Editorial: Higher education in need of funding

How the state of Louisiana continues to fund higher education in Louisiana continues to be maddening.

Since his election to his first

term in 2008, Gov. Bobby Jindal has cut $700 million in funding to state

colleges and universities.

Some of that gap has been made up by higher tuition charges to

students.

But one thing is clear: The

governor and state lawmakers can’t have it both ways, touting a higher

education system that prepares

students for high-paying jobs and as an elixir for the state’s

chronic poverty while failing to adequately fund these institutions.
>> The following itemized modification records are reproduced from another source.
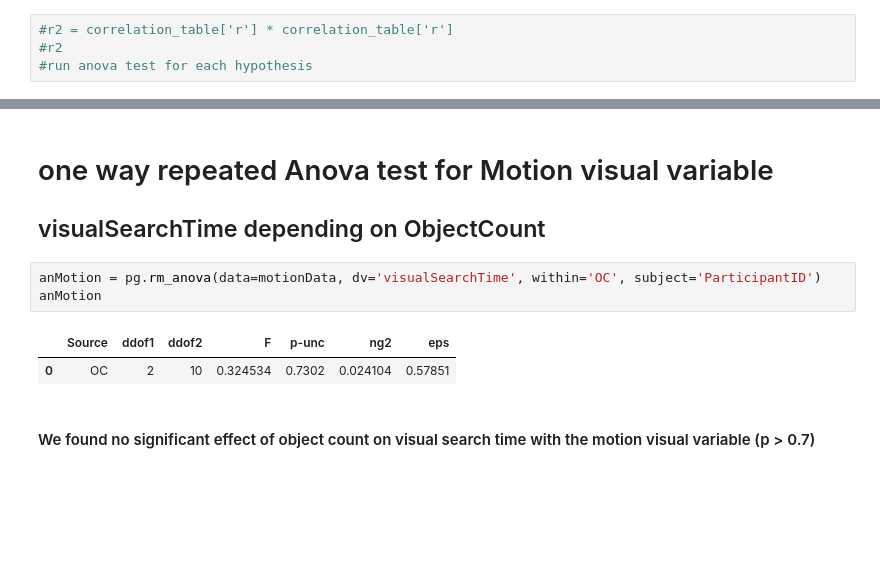
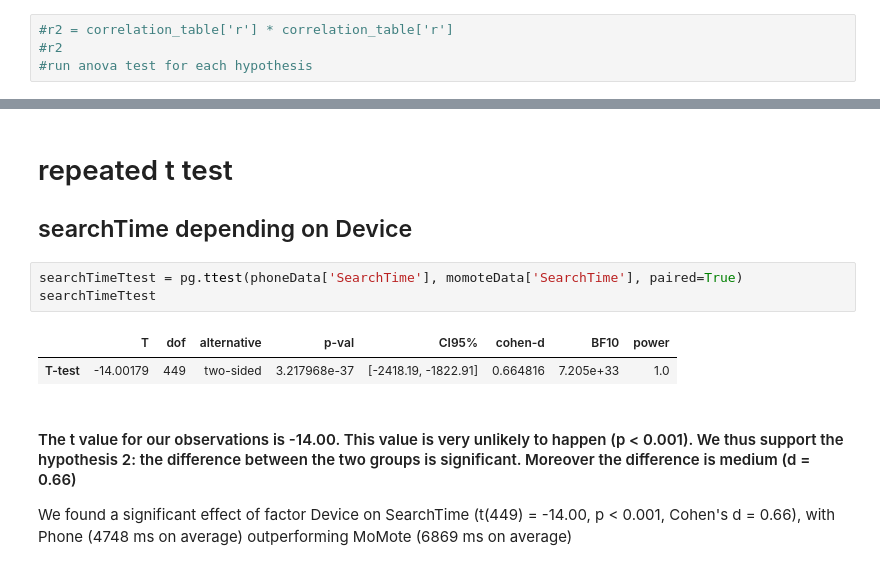
Before and after one commit to kersten16/MoMote, a Jupyter notebook: Statistical_Analysis/Statistical_Analisys.ipynb, the cells around one changed output, grey strips where cells are left out. Drawn from its saved outputs; the diff is of its cells as text; blank space fills up the shorter version.

```diff
--- a/Statistical_Analysis/Statistical_Analisys.ipynb
+++ b/Statistical_Analysis/Statistical_Analisys.ipynb
@@ -262,13 +270,15 @@ fig.show()
 # %% [output]
 [interactive output not drawn]
 # %% [markdown]
-# one way repeated Anova test for Motion visual variable
-## visualSearchTime depending on ObjectCount
+# repeated t test
+## searchTime depending on Device
 # %%
-anMotion = pg.rm_anova(data=motionData, dv='visualSearchTime', within='OC', subject='ParticipantID')
-anMotion
+searchTimeTtest = pg.ttest(phoneData['SearchTime'], momoteData['SearchTime'], paired=True)
+searchTimeTtest
 # %% [output]
-|  | Source | ddof1 | ddof2 | F | p-unc | ng2 | eps |
-| 0 | OC | 2 | 10 | 0.324534 | 0.7302 | 0.024104 | 0.57851 |
+|  | T | dof | alternative | p-val | CI95% | cohen-d | BF10 | power |
+| T-test | -14.00179 | 449 | two-sided | 3.217968e-37 | [-2418.19, -1822.91] | 0.664816 | 7.205e+33 | 1.0 |
 # %% [markdown]
-#### We found no significant effect of object count on visual search time with the motion visual variable (p > 0.7)
+#### The t value for our observations is -14.00. This value is very unlikely to happen (p < 0.001). We thus support the hypothesis 2: the difference between the two groups is significant. Moreover the difference is medium (d = 0.66)
+
+We found a significant effect of factor Device on SearchTime (t(449) = -14.00, p < 0.001, Cohen's d = 0.66), with Phone (4748 ms on average) outperforming MoMote (6869 ms on average)
```
Also changed, not shown: parts of 39 cells of this notebook, 1 other file.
Shackled by the state cuts, university presidents and higher education boards have pleaded for the past few years for greater

latitude in raising tuition. Those efforts have made little headway in the state Capitol.

University of Louisiana System President Sandra Woodley said given the political climate, fighting for more discretion on

tuition increases is a waste of time.

‘‘We do need financial relief,’’ she said. ‘‘(Funding) stability is our number one priority, but we need to focus on what

we can get done.’’

Southern University System President Ronald Mason agreed. He said his colleagues should focus more on ending the practice

of state lawmakers stripping state funding from institutions that corresponds with those institutions’ tuition increases,

leaving university and college presidents with a net zero funding increase.

‘‘What’s more important,’’ Mason told The Advocate of Baton Rouge, ‘‘is that we stabilize funding and be able to keep the

tuition we charge.’’

Woodley favors changes to the 2010 Louisiana Grad Act, which allows universities to raise tuition up to 10 percent annually

if they meet graduation and retention rates.

She said it is unfair to hold universities with a large population of low-income and non-traditional students to the same

graduation and retention standards as institutions with higher-achieving students.

Tuition flexibility is higher education’s top priority, said newly minted LSU System President King Alexander.

He should know. The state’s flagship university charges about 30 percent less in tuition than its peers.

Imagine the outcry if the budget for LSU’s football program was 30 percent less than Alabama’s or Georgia’s.

What higher education desperately needs right now is a champion for it in the state Legislature. It’s certainly not getting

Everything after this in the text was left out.